Nathan Johnson says he first heard about “Knives Out” over a decade ago. “He basically told me about the opening sequence,” Nathan Johnson says. “Through the years, as I was writing for other films, I’d occasionally come across this idea.”
It was only in 2018 when Rian Johnson sat down to complete the script and shoot the film. In most cases, the composer will see the film after its been shot. For “Knives Out,” Nathan Johnson was able to be on set in Massachusetts as it was being filmed. Aside from having the luxury of time to explore music cues and motifs, “it gave me the ability to explore,” says Johnson. “I was able to watch the actors perform, and it gave me the ability to get inside the world as it was being created.”

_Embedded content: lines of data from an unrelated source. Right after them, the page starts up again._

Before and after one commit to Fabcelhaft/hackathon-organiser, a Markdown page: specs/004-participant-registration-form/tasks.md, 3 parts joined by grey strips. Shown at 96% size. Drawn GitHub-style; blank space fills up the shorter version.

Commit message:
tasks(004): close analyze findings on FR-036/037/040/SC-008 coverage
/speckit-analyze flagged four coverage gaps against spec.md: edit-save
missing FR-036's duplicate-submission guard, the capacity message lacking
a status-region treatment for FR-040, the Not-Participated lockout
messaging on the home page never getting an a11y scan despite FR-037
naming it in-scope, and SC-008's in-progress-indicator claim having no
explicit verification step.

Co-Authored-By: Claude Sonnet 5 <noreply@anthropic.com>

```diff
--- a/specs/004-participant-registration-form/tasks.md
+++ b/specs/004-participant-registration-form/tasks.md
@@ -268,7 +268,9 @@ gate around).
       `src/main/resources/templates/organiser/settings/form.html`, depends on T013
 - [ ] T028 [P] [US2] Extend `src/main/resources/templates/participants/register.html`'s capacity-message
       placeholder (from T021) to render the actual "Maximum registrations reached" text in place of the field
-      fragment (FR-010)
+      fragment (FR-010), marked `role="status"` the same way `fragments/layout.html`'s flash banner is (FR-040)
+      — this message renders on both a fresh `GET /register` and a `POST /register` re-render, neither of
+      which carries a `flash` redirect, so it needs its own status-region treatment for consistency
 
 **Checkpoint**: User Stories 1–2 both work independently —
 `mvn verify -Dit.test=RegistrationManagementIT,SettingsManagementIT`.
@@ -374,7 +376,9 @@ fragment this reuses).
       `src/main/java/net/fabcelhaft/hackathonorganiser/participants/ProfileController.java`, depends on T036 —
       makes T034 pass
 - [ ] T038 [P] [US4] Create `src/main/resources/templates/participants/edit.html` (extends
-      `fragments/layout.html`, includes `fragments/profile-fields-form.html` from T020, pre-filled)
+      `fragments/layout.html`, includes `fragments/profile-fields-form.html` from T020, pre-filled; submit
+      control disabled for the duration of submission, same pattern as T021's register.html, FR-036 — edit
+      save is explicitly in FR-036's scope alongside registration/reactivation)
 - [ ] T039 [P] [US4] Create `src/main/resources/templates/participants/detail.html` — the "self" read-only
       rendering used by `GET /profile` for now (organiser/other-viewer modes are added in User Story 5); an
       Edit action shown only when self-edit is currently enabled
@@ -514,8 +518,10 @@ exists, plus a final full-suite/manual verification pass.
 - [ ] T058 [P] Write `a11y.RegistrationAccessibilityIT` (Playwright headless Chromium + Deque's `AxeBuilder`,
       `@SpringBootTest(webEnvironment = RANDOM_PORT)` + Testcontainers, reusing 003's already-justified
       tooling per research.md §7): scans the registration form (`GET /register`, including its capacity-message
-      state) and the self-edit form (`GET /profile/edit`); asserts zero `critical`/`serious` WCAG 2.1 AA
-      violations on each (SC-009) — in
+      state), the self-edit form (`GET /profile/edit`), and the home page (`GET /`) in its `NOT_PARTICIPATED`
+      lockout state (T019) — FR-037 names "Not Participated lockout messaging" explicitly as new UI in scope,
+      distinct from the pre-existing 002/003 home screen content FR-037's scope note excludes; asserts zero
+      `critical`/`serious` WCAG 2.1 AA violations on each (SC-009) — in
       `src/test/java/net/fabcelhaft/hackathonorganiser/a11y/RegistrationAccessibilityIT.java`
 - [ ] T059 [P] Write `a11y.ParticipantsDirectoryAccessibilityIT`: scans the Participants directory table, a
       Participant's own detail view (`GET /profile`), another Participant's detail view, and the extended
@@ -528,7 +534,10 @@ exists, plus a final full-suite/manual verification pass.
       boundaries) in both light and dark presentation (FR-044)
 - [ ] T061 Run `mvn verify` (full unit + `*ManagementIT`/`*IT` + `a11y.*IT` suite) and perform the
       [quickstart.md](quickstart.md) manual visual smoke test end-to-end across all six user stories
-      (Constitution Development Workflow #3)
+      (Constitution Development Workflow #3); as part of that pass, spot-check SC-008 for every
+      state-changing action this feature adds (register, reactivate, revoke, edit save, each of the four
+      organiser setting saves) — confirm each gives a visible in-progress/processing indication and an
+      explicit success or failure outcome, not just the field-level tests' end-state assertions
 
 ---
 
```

Another luxury for Johnson was working with an orchestra, a far cry from his work on 2005’s “Brick.” “We had zero budget, so it was about creating a score with what was at hand. We used wine glasses, filing cabinets and utensils for that score,” Johnson says. In 2012’s “Looper,” he was finding ways outside the box to turn a treadmill into a playable instrument. “It was fun to really play in the sandbox for ‘Knives Out,’ ” Johnson says. “We wanted to hit it from a fresh angle with real instruments.
The score for the film and its melodic motif was inspired by music of the ’50s and ’60s. “We loved using those traditional elements, but we still tried approaching things in interesting ways,” he recalls. That involved playing string instruments and having the musicians dig into the strings, “almost like knives.” “Knives Out! (String Quartet in G Minor)” sets that theme right away, a sharp sound that set the parameters for the score.
Knives, fittingly, feature a lot in the film. Family patriarch Harlan Thrombey (Christopher Plummer) dies early on in the film. The Thrombey clan clamor to seek their inheritance, but not before being interrogated in his throne of knives. For “The Thrombey Estate” cue, Johnson says, “I was thinking about Harlan. He’s the stream that everyone flows out of. He created this house for them all to live in. All the stuff in the house is stuff he’s written into his books.” With that, the score becomes a larger-than-life element, and Johnson says he used Hungarian scales. “It feels jazzy, but it’s leaning against notes that don’t feel exactly right.”
Johnson says his favorite music cue to write was “The Will.” We got to bring back the ‘Knives Out Quartet’ but with the support of a full orchestra,” he explains. “In that cue, the orchestra plays around with a gigantic string slide. That slide takes us into this unsettling craziness that begins to happen. ‘The Will’ is the shift in the movie. We break open the doors and we go for the throat.”